Unauthorized use of a plant doesn't invalidate it's patent

RSS story archive

Re: [Aroid-l] Am. titanum 'ghost' and titanum seedling questions

  • Subject: Re: [Aroid-l] Am. titanum 'ghost' and titanum seedling questions
  • From: piaba piabinha@yahoo.com
  • Date: Mon, 13 Jun 2005 08:43:32 -0700 (PDT)

hello paul,

my one reaction to your post is that in the past i
have been surprised to find changes in tuber size
(growth) and even its position in the pot, changes
that occurred while the plants were supposedly
dormant, with no above ground growth.  this occurred
with a Taccarum and some Dioscoreas.  that to me
suggests that while plants seem to be dormant (because
there's no green growth), sometimes the tuber is
actively still metabolizing and growing underground.  

is this possible or am i imagining things?  

wishing you a speedy recovery,

tsuh yang

--- Paul Tyerman <ptyerman@ozemail.com.au> wrote:
> A few years ago however I had an experience that
> shows this is not always 
> the case.  I sowed 6 seedlings of a rather uncommon
> plant called Rigidella 
> orthantha (family Iridaceae) and every one of them
> shot pure white 
> shoots.  I asked on one of the bulb lists and was
> told that there was 
> little hope of there being any future for them so I
> didn't hope much for 
> any return.  They grew for a few months but at no
> time was there even a 
> suggestion of green as far as I could tell, so when
> they died down I 
> expected that to be the end of those seedlings.
> I was somewhat surprised the following year when
> green growth appeared in 
> the pots.  I had had 6 white shoots from the 6 seeds
> the first year but I 
> had 11 (or was it twelve?) green shoots appear in
> the pot the following 
> season.  They were perfectly normal green and have
> grown quite happily 
> since then, which I can't explain at all given the
> experiences of most 
> people with no chlorophyll in germinated seedlings. 
> Not only had they 
> returned but as far as I can tell they multiplied
> during their first 
> growing season as well.  I do not understand how
> this is possible given the 
> lack of chlorophyll but obviously there was some
> food being produced 
> somewhere in the process, enough to form 2 bulbs for
> each shoot.  Rigidella 
> seed are quite small as well, so I think it is
> unlikely that food reserves 
> in the seed could have contributed much in the way
> of oomph to the new 
> seedlings.

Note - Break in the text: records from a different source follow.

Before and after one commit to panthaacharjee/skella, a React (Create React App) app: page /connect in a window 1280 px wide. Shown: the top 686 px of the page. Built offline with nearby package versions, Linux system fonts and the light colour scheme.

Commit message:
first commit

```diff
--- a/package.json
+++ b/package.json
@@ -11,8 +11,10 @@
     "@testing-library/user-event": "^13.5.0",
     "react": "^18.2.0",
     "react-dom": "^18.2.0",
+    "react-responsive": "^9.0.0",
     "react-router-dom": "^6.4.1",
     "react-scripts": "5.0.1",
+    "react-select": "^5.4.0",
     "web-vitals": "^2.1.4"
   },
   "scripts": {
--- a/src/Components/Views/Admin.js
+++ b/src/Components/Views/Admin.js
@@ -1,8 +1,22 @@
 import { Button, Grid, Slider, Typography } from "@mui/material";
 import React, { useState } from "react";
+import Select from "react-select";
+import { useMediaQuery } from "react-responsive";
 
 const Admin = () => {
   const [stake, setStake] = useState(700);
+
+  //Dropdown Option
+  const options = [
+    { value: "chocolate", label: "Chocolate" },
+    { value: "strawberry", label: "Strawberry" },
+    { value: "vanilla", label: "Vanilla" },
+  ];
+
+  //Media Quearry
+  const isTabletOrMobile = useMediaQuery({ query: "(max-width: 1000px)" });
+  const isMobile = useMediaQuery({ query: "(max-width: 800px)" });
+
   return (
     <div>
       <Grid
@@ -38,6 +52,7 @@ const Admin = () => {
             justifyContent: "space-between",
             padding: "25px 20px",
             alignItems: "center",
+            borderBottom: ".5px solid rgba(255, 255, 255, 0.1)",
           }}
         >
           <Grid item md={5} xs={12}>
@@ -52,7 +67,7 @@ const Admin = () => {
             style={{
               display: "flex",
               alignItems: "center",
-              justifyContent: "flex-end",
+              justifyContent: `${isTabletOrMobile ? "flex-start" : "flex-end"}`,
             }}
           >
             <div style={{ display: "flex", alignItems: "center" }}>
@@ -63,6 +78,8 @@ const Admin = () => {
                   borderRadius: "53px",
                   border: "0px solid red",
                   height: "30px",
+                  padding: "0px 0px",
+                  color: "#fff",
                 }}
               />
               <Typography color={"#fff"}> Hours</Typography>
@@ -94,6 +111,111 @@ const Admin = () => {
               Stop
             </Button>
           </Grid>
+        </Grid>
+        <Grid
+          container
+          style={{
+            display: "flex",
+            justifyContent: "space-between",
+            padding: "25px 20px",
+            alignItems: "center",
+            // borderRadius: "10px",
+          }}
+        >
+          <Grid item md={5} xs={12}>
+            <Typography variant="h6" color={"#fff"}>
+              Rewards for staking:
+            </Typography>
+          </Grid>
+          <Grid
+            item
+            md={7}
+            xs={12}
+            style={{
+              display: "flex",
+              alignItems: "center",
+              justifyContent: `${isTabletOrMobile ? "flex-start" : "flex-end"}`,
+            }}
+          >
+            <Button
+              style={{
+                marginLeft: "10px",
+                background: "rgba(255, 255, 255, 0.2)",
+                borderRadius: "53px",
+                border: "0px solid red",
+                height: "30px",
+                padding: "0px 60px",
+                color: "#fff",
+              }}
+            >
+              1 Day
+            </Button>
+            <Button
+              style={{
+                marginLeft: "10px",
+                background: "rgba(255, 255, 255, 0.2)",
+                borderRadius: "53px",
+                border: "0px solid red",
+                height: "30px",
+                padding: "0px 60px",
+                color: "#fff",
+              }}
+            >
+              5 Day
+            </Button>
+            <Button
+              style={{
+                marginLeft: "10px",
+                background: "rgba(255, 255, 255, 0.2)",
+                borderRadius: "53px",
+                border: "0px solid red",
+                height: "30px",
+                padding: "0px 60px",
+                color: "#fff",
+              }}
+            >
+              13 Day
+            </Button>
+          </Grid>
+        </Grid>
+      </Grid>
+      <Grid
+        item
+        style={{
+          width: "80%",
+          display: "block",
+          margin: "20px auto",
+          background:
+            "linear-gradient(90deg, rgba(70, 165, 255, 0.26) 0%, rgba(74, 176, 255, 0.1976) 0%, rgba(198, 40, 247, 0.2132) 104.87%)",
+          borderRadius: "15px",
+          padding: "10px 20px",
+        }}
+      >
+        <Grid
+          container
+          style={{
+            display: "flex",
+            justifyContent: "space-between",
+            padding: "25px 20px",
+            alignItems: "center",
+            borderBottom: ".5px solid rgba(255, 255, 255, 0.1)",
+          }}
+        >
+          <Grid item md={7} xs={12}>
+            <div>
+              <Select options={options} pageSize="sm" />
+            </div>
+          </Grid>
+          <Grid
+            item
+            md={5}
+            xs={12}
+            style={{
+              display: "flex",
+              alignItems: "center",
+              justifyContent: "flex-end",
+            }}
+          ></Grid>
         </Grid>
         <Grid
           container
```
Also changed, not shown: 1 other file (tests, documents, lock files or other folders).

Discover Yahoo! 
Have fun online with music videos, cool games, IM and more. Check it out! 
Aroid-l mailing list

Other Mailing lists | Author Index | Date Index | Subject Index | Thread Index

 © 1995-2015 Mallorn Computing, Inc.All Rights Reserved.
Our Privacy Statement